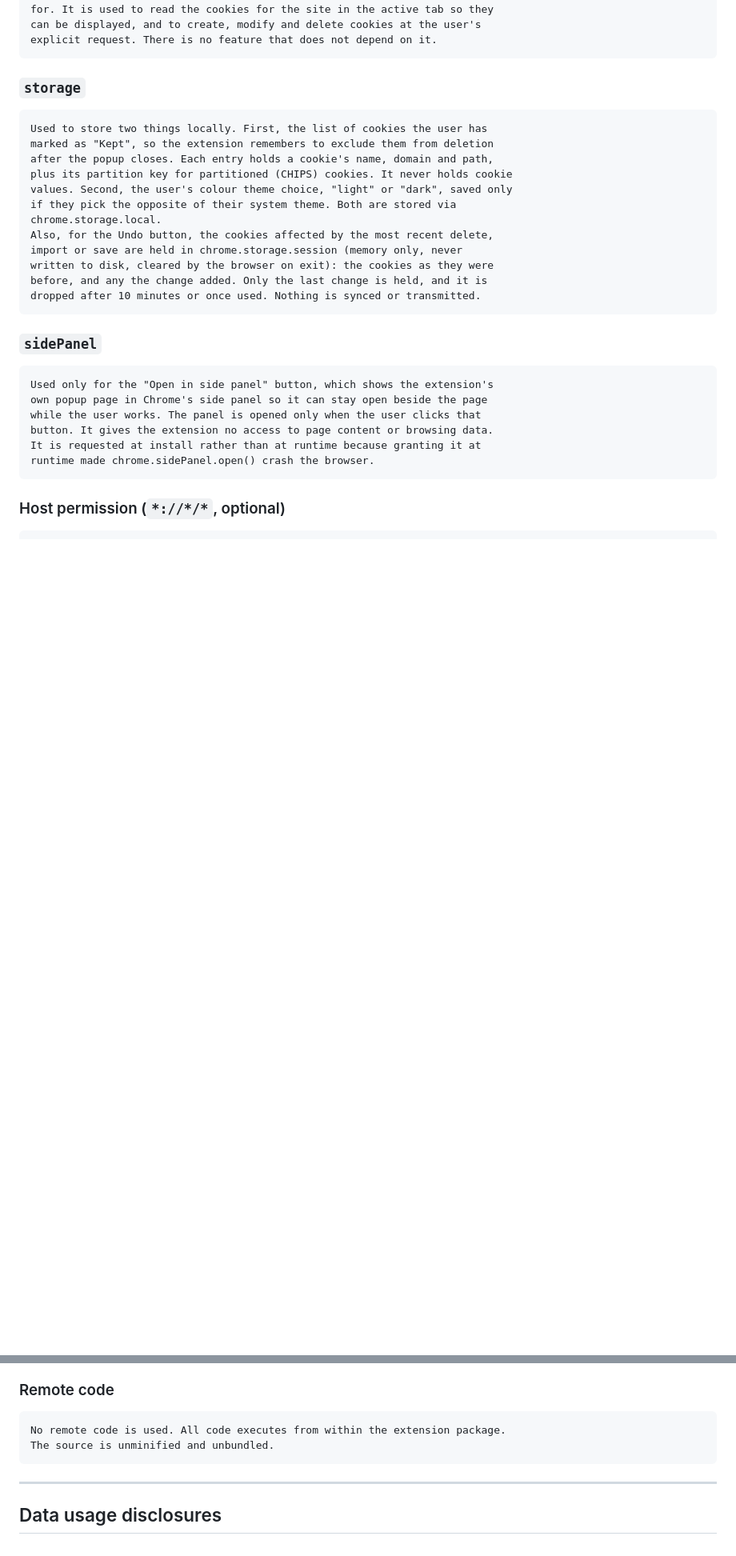
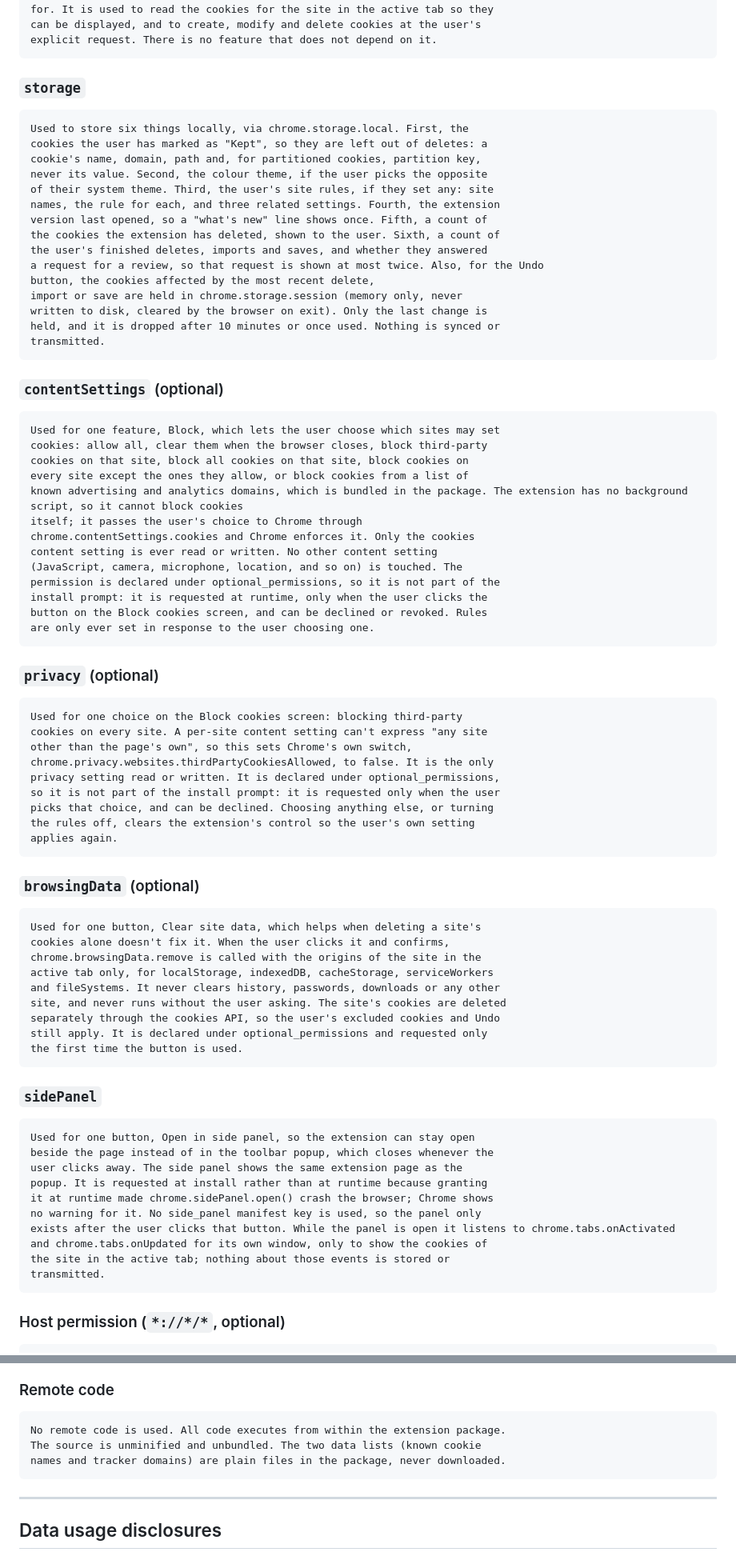
Before and after one commit to mwc0/cookie-manager, a Markdown page: store/LISTING.md, 2 parts joined by grey strips. Shown at 80% size. Rendered like a GitHub page; blank space fills up the shorter version.

````diff
--- a/store/LISTING.md
+++ b/store/LISTING.md
@@ -123,29 +159,82 @@ explicit request. There is no feature that does not depend on it.
 ### `storage`
 
 ```
-Used to store two things locally. First, the list of cookies the user has
-marked as "Kept", so the extension remembers to exclude them from deletion
-after the popup closes. Each entry holds a cookie's name, domain and path,
-plus its partition key for partitioned (CHIPS) cookies. It never holds cookie
-values. Second, the user's colour theme choice, "light" or "dark", saved only
-if they pick the opposite of their system theme. Both are stored via
-chrome.storage.local.
-Also, for the Undo button, the cookies affected by the most recent delete,
+Used to store six things locally, via chrome.storage.local. First, the
+cookies the user has marked as "Kept", so they are left out of deletes: a
+cookie's name, domain, path and, for partitioned cookies, partition key,
+never its value. Second, the colour theme, if the user picks the opposite
+of their system theme. Third, the user's site rules, if they set any: site
+names, the rule for each, and three related settings. Fourth, the extension
+version last opened, so a "what's new" line shows once. Fifth, a count of
+the cookies the extension has deleted, shown to the user. Sixth, a count of
+the user's finished deletes, imports and saves, and whether they answered
+a request for a review, so that request is shown at most twice. Also, for the Undo
+button, the cookies affected by the most recent delete,
 import or save are held in chrome.storage.session (memory only, never
-written to disk, cleared by the browser on exit): the cookies as they were
-before, and any the change added. Only the last change is held, and it is
-dropped after 10 minutes or once used. Nothing is synced or transmitted.
+written to disk, cleared by the browser on exit). Only the last change is
+held, and it is dropped after 10 minutes or once used. Nothing is synced or
+transmitted.
+```
+
+### `contentSettings` (optional)
+
+```
+Used for one feature, Block, which lets the user choose which sites may set
+cookies: allow all, clear them when the browser closes, block third-party
+cookies on that site, block all cookies on that site, block cookies on
+every site except the ones they allow, or block cookies from a list of
+known advertising and analytics domains, which is bundled in the package. The extension has no background script, so it cannot block cookies
+itself; it passes the user's choice to Chrome through
+chrome.contentSettings.cookies and Chrome enforces it. Only the cookies
+content setting is ever read or written. No other content setting
+(JavaScript, camera, microphone, location, and so on) is touched. The
+permission is declared under optional_permissions, so it is not part of the
+install prompt: it is requested at runtime, only when the user clicks the
+button on the Block cookies screen, and can be declined or revoked. Rules
+are only ever set in response to the user choosing one.
+```
+
+### `privacy` (optional)
+
+```
+Used for one choice on the Block cookies screen: blocking third-party
+cookies on every site. A per-site content setting can't express "any site
+other than the page's own", so this sets Chrome's own switch,
+chrome.privacy.websites.thirdPartyCookiesAllowed, to false. It is the only
+privacy setting read or written. It is declared under optional_permissions,
+so it is not part of the install prompt: it is requested only when the user
+picks that choice, and can be declined. Choosing anything else, or turning
+the rules off, clears the extension's control so the user's own setting
+applies again.
+```
+
+### `browsingData` (optional)
+
+```
+Used for one button, Clear site data, which helps when deleting a site's
+cookies alone doesn't fix it. When the user clicks it and confirms,
+chrome.browsingData.remove is called with the origins of the site in the
+active tab only, for localStorage, indexedDB, cacheStorage, serviceWorkers
+and fileSystems. It never clears history, passwords, downloads or any other
+site, and never runs without the user asking. The site's cookies are deleted
+separately through the cookies API, so the user's excluded cookies and Undo
+still apply. It is declared under optional_permissions and requested only
+the first time the button is used.
 ```
 
 ### `sidePanel`
 
 ```
-Used only for the "Open in side panel" button, which shows the extension's
-own popup page in Chrome's side panel so it can stay open beside the page
-while the user works. The panel is opened only when the user clicks that
-button. It gives the extension no access to page content or browsing data.
-It is requested at install rather than at runtime because granting it at
-runtime made chrome.sidePanel.open() crash the browser.
+Used for one button, Open in side panel, so the extension can stay open
+beside the page instead of in the toolbar popup, which closes whenever the
+user clicks away. The side panel shows the same extension page as the
+popup. It is requested at install rather than at runtime because granting
+it at runtime made chrome.sidePanel.open() crash the browser; Chrome shows
+no warning for it. No side_panel manifest key is used, so the panel only
+exists after the user clicks that button. While the panel is open it listens to chrome.tabs.onActivated
+and chrome.tabs.onUpdated for its own window, only to show the cookies of
+the site in the active tab; nothing about those events is stored or
+transmitted.
 ```
 
 ### Host permission (`*://*/*`, optional)
@@ -165,7 +254,8 @@ content is read, no scripts are injected, and no data is transmitted.
 
 ```
 No remote code is used. All code executes from within the extension package.
-The source is unminified and unbundled.
+The source is unminified and unbundled. The two data lists (known cookie
+names and tracker domains) are plain files in the package, never downloaded.
 ```
 
 ---
````
Also changed, not shown: other parts of store/LISTING.md (+74 -38 lines).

• Task requirements: Give the entries above again, exactly as written and free of images.

• Answer:
Before and after one commit to mwc0/cookie-manager, a Markdown page: store/LISTING.md, 2 parts joined by grey strips. Shown at 80% size. Rendered like a GitHub page; blank space fills up the shorter version.

````diff
--- a/store/LISTING.md
+++ b/store/LISTING.md
@@ -123,29 +159,82 @@ explicit request. There is no feature that does not depend on it.
 ### `storage`
 
 ```
-Used to store two things locally. First, the list of cookies the user has
-marked as "Kept", so the extension remembers to exclude them from deletion
-after the popup closes. Each entry holds a cookie's name, domain and path,
-plus its partition key for partitioned (CHIPS) cookies. It never holds cookie
-values. Second, the user's colour theme choice, "light" or "dark", saved only
-if they pick the opposite of their system theme. Both are stored via
-chrome.storage.local.
-Also, for the Undo button, the cookies affected by the most recent delete,
+Used to store six things locally, via chrome.storage.local. First, the
+cookies the user has marked as "Kept", so they are left out of deletes: a
+cookie's name, domain, path and, for partitioned cookies, partition key,
+never its value. Second, the colour theme, if the user picks the opposite
+of their system theme. Third, the user's site rules, if they set any: site
+names, the rule for each, and three related settings. Fourth, the extension
+version last opened, so a "what's new" line shows once. Fifth, a count of
+the cookies the extension has deleted, shown to the user. Sixth, a count of
+the user's finished deletes, imports and saves, and whether they answered
+a request for a review, so that request is shown at most twice. Also, for the Undo
+button, the cookies affected by the most recent delete,
 import or save are held in chrome.storage.session (memory only, never
-written to disk, cleared by the browser on exit): the cookies as they were
-before, and any the change added. Only the last change is held, and it is
-dropped after 10 minutes or once used. Nothing is synced or transmitted.
+written to disk, cleared by the browser on exit). Only the last change is
+held, and it is dropped after 10 minutes or once used. Nothing is synced or
+transmitted.
+```
+
+### `contentSettings` (optional)
+
+```
+Used for one feature, Block, which lets the user choose which sites may set
+cookies: allow all, clear them when the browser closes, block third-party
+cookies on that site, block all cookies on that site, block cookies on
+every site except the ones they allow, or block cookies from a list of
+known advertising and analytics domains, which is bundled in the package. The extension has no background script, so it cannot block cookies
+itself; it passes the user's choice to Chrome through
+chrome.contentSettings.cookies and Chrome enforces it. Only the cookies
+content setting is ever read or written. No other content setting
+(JavaScript, camera, microphone, location, and so on) is touched. The
+permission is declared under optional_permissions, so it is not part of the
+install prompt: it is requested at runtime, only when the user clicks the
+button on the Block cookies screen, and can be declined or revoked. Rules
+are only ever set in response to the user choosing one.
+```
+
+### `privacy` (optional)
+
+```
+Used for one choice on the Block cookies screen: blocking third-party
+cookies on every site. A per-site content setting can't express "any site
+other than the page's own", so this sets Chrome's own switch,
+chrome.privacy.websites.thirdPartyCookiesAllowed, to false. It is the only
+privacy setting read or written. It is declared under optional_permissions,
+so it is not part of the install prompt: it is requested only when the user
+picks that choice, and can be declined. Choosing anything else, or turning
+the rules off, clears the extension's control so the user's own setting
+applies again.
+```
+
+### `browsingData` (optional)
+
+```
+Used for one button, Clear site data, which helps when deleting a site's
+cookies alone doesn't fix it. When the user clicks it and confirms,
+chrome.browsingData.remove is called with the origins of the site in the
+active tab only, for localStorage, indexedDB, cacheStorage, serviceWorkers
+and fileSystems. It never clears history, passwords, downloads or any other
+site, and never runs without the user asking. The site's cookies are deleted
+separately through the cookies API, so the user's excluded cookies and Undo
+still apply. It is declared under optional_permissions and requested only
+the first time the button is used.
 ```
 
 ### `sidePanel`
 
 ```
-Used only for the "Open in side panel" button, which shows the extension's
-own popup page in Chrome's side panel so it can stay open beside the page
-while the user works. The panel is opened only when the user clicks that
-button. It gives the extension no access to page content or browsing data.
-It is requested at install rather than at runtime because granting it at
-runtime made chrome.sidePanel.open() crash the browser.
+Used for one button, Open in side panel, so the extension can stay open
+beside the page instead of in the toolbar popup, which closes whenever the
+user clicks away. The side panel shows the same extension page as the
+popup. It is requested at install rather than at runtime because granting
+it at runtime made chrome.sidePanel.open() crash the browser; Chrome shows
+no warning for it. No side_panel manifest key is used, so the panel only
+exists after the user clicks that button. While the panel is open it listens to chrome.tabs.onActivated
+and chrome.tabs.onUpdated for its own window, only to show the cookies of
+the site in the active tab; nothing about those events is stored or
+transmitted.
 ```
 
 ### Host permission (`*://*/*`, optional)
@@ -165,7 +254,8 @@ content is read, no scripts are injected, and no data is transmitted.
 
 ```
 No remote code is used. All code executes from within the extension package.
-The source is unminified and unbundled.
+The source is unminified and unbundled. The two data lists (known cookie
+names and tracker domains) are plain files in the package, never downloaded.
 ```
 
 ---
````
Also changed, not shown: other parts of store/LISTING.md (+74 -38 lines).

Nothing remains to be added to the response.